TASK STATEMENT:
Your answer should repeat the entries in full, exactly as given, with no pictures.

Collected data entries
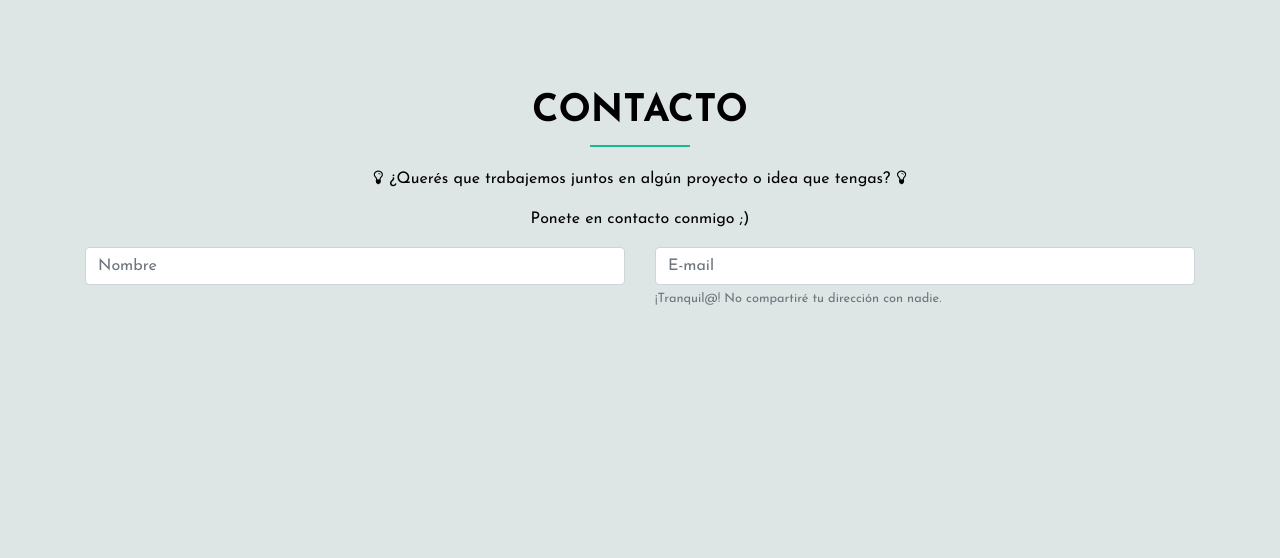
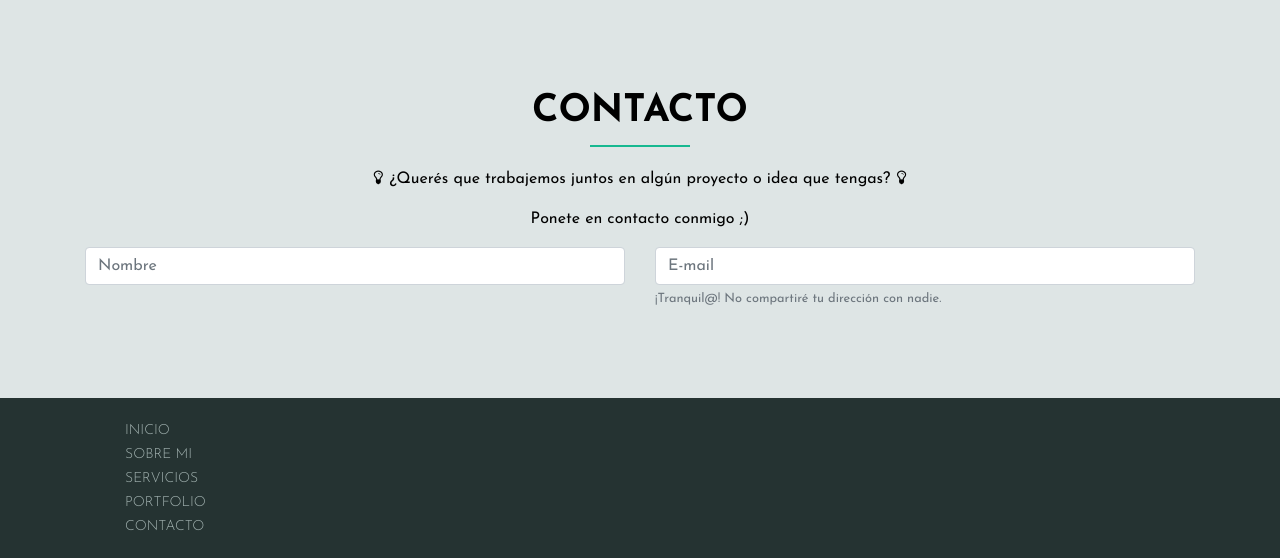
Before and after one commit to nabiedma/web-personal, a PHP site: page / in a window 1280 px wide. Shown: the part 2971-3529 px from the top of the page. Before the commit the page ends 3276 px from the top, so only its background shows below. Run offline with PHP 8.4, Linux system fonts and the light colour scheme.

Commit message:
Se comenzó con sección de Contacto y el footer

```diff
--- a/css/style.css
+++ b/css/style.css
@@ -196,6 +196,34 @@ nav li a:hover, nav li a:active {
 }
 
 /* ------------------------ */
+/* FOOTER */
+/* ------------------------ */
+
+footer {
+  background-color: #253332;
+  padding: 20px 0;
+}
+
+.footer-links, .footer-social {
+  list-style-type: none;
+
+}
+
+footer ul {
+  margin-bottom: 0;
+}
+
+.footer-links a, .footer-social a {
+  color: #a4b4b2;
+  text-decoration: none;
+  font-size: 14px;
+  text-transform: uppercase;
+  font-weight: 300;
+}
+
+
+
+/* ------------------------ */
 /* ----- MEDIA QUERY ----- */
 /* ------------------------ */
 
--- a/index.html
+++ b/index.html
@@ -201,11 +201,24 @@
     <!-- FIN de SECTION /// CONTACTO -->
 
     <!-- FOOTER -->
-    <footer class="foot">
+    <footer>
       <div class="container">
-        <div class="row">
-          <div class="col">
-
+        <div class="row justify-content-between">
+          <div class="col-3">
+            <ul class="footer-links">
+              <li><a href="#">Inicio</a></li>
+              <li><a href="#">Sobre Mi</a></li>
+              <li><a href="#">Servicios</a></li>
+              <li><a href="#">Portfolio</a></li>
+              <li><a href="#">Contacto</a></li>
+            </ul>
+          </div>
+          <div class="col-3">
+            <ul class="footer-social">
+              <li><a href="#"><i class=""></i></a></li>
+              <li><a href="#"><i class=""></i></a></li>
+              <li><a href="#"><i class=""></i></a></li>
+            </ul>
           </div>
         </div>
       </div>
```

RESPONSE BELOW:
Before and after one commit to nabiedma/web-personal, a PHP site: page / in a window 1280 px wide. Shown: the part 2971-3529 px from the top of the page. Before the commit the page ends 3276 px from the top, so only its background shows below. Run offline with PHP 8.4, Linux system fonts and the light colour scheme.

Commit message:
Se comenzó con sección de Contacto y el footer

```diff
--- a/css/style.css
+++ b/css/style.css
@@ -196,6 +196,34 @@ nav li a:hover, nav li a:active {
 }
 
 /* ------------------------ */
+/* FOOTER */
+/* ------------------------ */
+
+footer {
+  background-color: #253332;
+  padding: 20px 0;
+}
+
+.footer-links, .footer-social {
+  list-style-type: none;
+
+}
+
+footer ul {
+  margin-bottom: 0;
+}
+
+.footer-links a, .footer-social a {
+  color: #a4b4b2;
+  text-decoration: none;
+  font-size: 14px;
+  text-transform: uppercase;
+  font-weight: 300;
+}
+
+
+
+/* ------------------------ */
 /* ----- MEDIA QUERY ----- */
 /* ------------------------ */
 
--- a/index.html
+++ b/index.html
@@ -201,11 +201,24 @@
     <!-- FIN de SECTION /// CONTACTO -->
 
     <!-- FOOTER -->
-    <footer class="foot">
+    <footer>
       <div class="container">
-        <div class="row">
-          <div class="col">
-
+        <div class="row justify-content-between">
+          <div class="col-3">
+            <ul class="footer-links">
+              <li><a href="#">Inicio</a></li>
+              <li><a href="#">Sobre Mi</a></li>
+              <li><a href="#">Servicios</a></li>
+              <li><a href="#">Portfolio</a></li>
+              <li><a href="#">Contacto</a></li>
+            </ul>
+          </div>
+          <div class="col-3">
+            <ul class="footer-social">
+              <li><a href="#"><i class=""></i></a></li>
+              <li><a href="#"><i class=""></i></a></li>
+              <li><a href="#"><i class=""></i></a></li>
+            </ul>
           </div>
         </div>
       </div>
```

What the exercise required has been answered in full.